Chapter 5. Network Security in a Virtualized Environment

5.1. Network Security Overview

In almost all situations, the network is the only way to access systems, applications and management interfaces. As networking plays such a critical role in the management of virtualized systems and the availability of their hosted applications, it is very important to ensure that the network channels both to and from the virtualized systems are secure.
Securing the network allows administrators to control access and protect sensitive data from information leaks and tampering.

5.2. Network Security Best Practices

Network security is a critical part of a secure virtualization infrastructure. Refer to the following best practices for securing the network:
  • Ensure that remote management of the system takes place only over secured network channels. Tools such as SSH and network protocols such as TLS or SSL provide both authentication and data encryption to assist with secure and controlled access to systems.
  • Ensure that guest applications transferring sensitive data do so over secured network channels. If protocols such as TLS or SSL are not available, consider using IPsec.
  • Configure firewalls and ensure they are activated at boot. Only those network ports needed for the use and management of the system should be allowed. Test and review firewall rules regularly.

5.2.1. Securing Connectivity to Spice

The Spice remote desktop protocol supports SSL/TLS which should be enabled for all of the Spice communication channels (main, display, inputs, cursor, playback, record).

5.2.2. Securing Connectivity to Storage

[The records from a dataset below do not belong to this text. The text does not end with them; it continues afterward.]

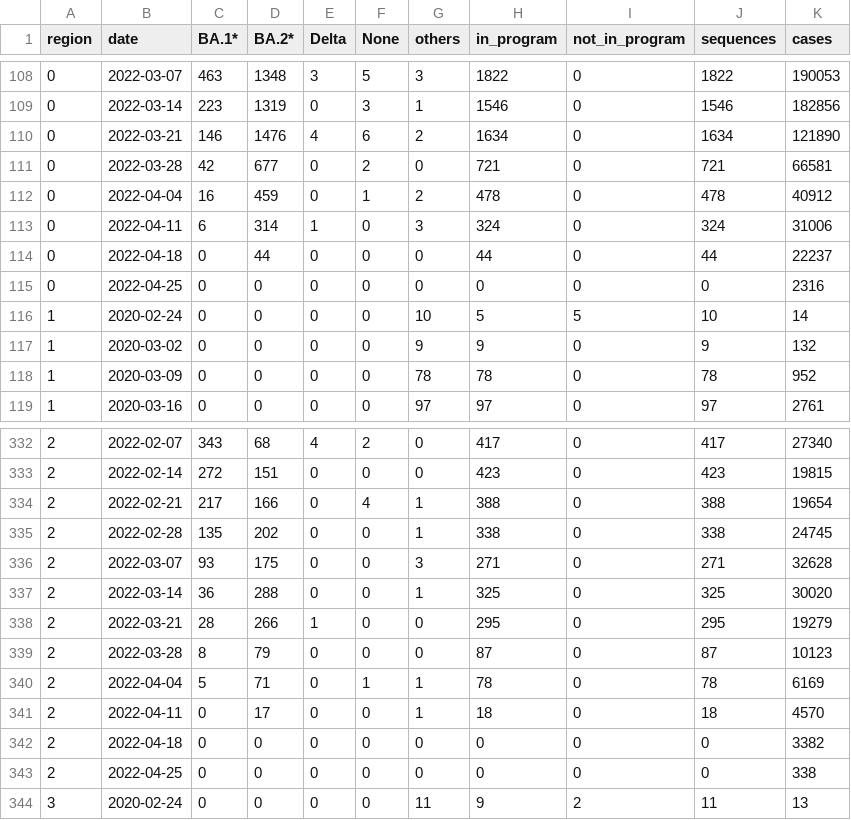
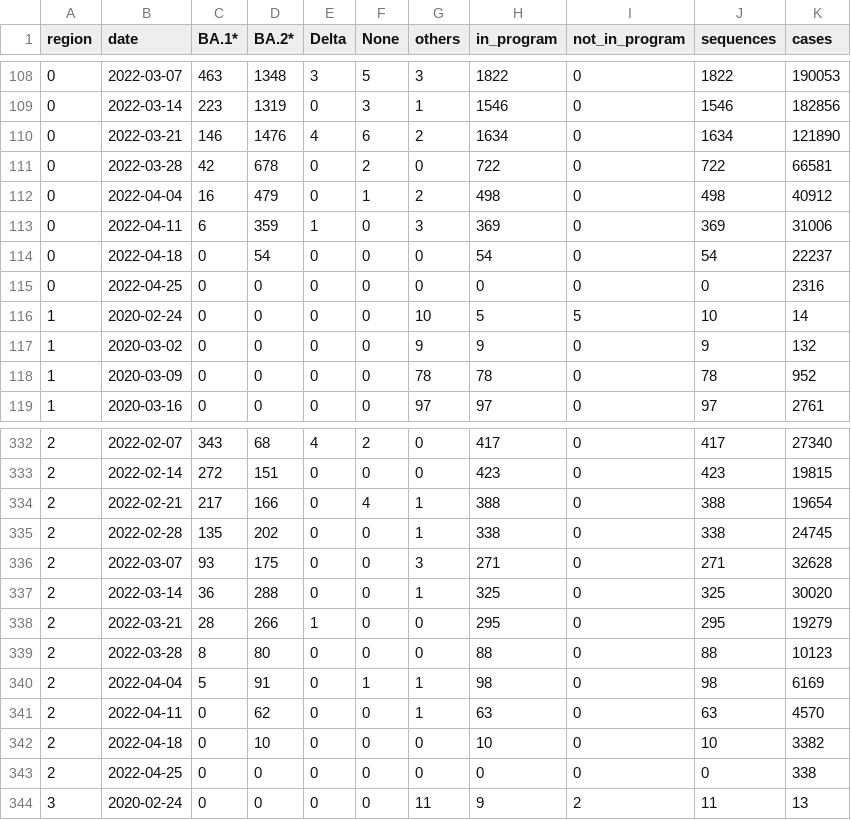
Before and after one commit to CovSeqCH/SequencingStats_and_Variants, a CSV file: data/cases_seq_by_cw_region.csv, drawn as a sheet; only a part is shown, gaps mark what is left out.

```diff
--- a/data/cases_seq_by_cw_region.csv
+++ b/data/cases_seq_by_cw_region.csv
@@ -110,6 +110,6 @@ region,date,BA.1*,BA.2*,Delta,None,others,in_program,not_in_program,sequences,ca
 0,2022-03-21,146,1476,4,6,2,1634,0,1634,121890
-0,2022-03-28,42,677,0,2,0,721,0,721,66581
-0,2022-04-04,16,459,0,1,2,478,0,478,40912
-0,2022-04-11,6,314,1,0,3,324,0,324,31006
-0,2022-04-18,0,44,0,0,0,44,0,44,22237
+0,2022-03-28,42,678,0,2,0,722,0,722,66581
+0,2022-04-04,16,479,0,1,2,498,0,498,40912
+0,2022-04-11,6,359,1,0,3,369,0,369,31006
+0,2022-04-18,0,54,0,0,0,54,0,54,22237
 0,2022-04-25,0,0,0,0,0,0,0,0,2316
@@ -338,6 +338,6 @@ region,date,BA.1*,BA.2*,Delta,None,others,in_program,not_in_program,sequences,ca
 2,2022-03-21,28,266,1,0,0,295,0,295,19279
-2,2022-03-28,8,79,0,0,0,87,0,87,10123
-2,2022-04-04,5,71,0,1,1,78,0,78,6169
-2,2022-04-11,0,17,0,0,1,18,0,18,4570
-2,2022-04-18,0,0,0,0,0,0,0,0,3382
+2,2022-03-28,8,80,0,0,0,88,0,88,10123
+2,2022-04-04,5,91,0,1,1,98,0,98,6169
+2,2022-04-11,0,62,0,0,1,63,0,63,4570
+2,2022-04-18,0,10,0,0,0,10,0,10,3382
 2,2022-04-25,0,0,0,0,0,0,0,0,338
```
Also changed, not shown: data/mutation_counts.csv, data/recent_common_variants_by_week.csv, 14 other files.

You can connect virtualized systems to networked storage in many different ways. Each approach presents different security benefits and concerns, however the same security principles apply to each: authenticate the remote store pool before use, and protect the confidentiality and integrity of the data while it is being transferred.
The data must also remain secure while it is stored. It is considered a best practice to encrypt and/or digitally sign the data before storing it.

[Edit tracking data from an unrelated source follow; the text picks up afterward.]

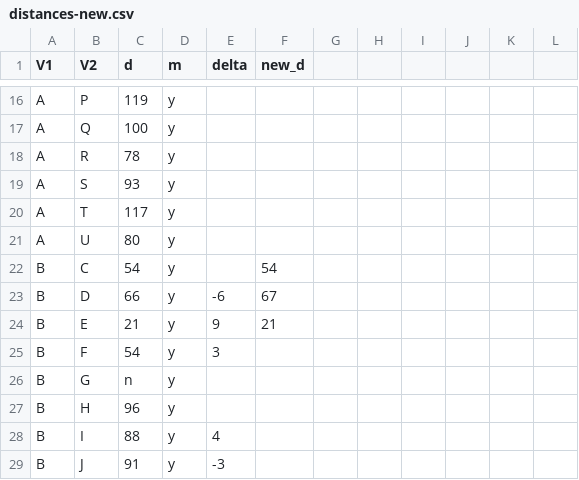
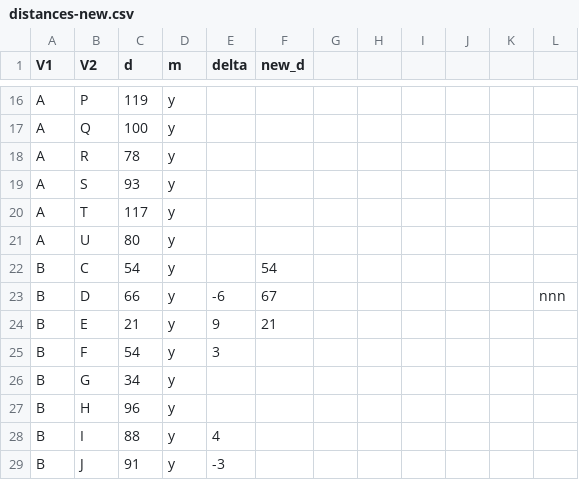
Before and after one commit to dicook/Rashomon, a CSV file: distances-new.csv, drawn as a sheet; only a part is shown, gaps mark what is left out; the diff names each change by its address in the sheet, - before the commit and + after, or states it on an @@ line.

Commit message:
2nd cell with nns removed

```diff
--- a/distances-new.csv
+++ b/distances-new.csv
-L23: (empty)
+L23: nnn
-C26 (d): n
+C26 (d): 34
```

Chapter 6. Further Information

6.1. Contributors

Thanks go to the following people for enabling the creation of this guide:
  • Paul Moore - Red Hat Engineering
  • Kurt Seifried - Red Hat Engineering
  • David Jorm - Red Hat Engineering

6.2. Other Resources

SELinux and sVirt
Further information on SELinux and sVirt:
Virtualization Security
Further information on virtualization security:

Revision History

Revision History
Revision 0.2-01Thu Jun 13 2013Scott Radvan
Fedora 19 GA publish.
Revision 0.1-04Mon Aug 27 2012Scott Radvan
Prepare for draft publish.
Revision 0.1-03Thu Aug 16 2012Scott Radvan
Expand IPL model. Fix .ent file to show correct BZ component for Fedora.
Revision 0.1-02Thu Aug 16 2012Scott Radvan
Fork from Red Hat guide.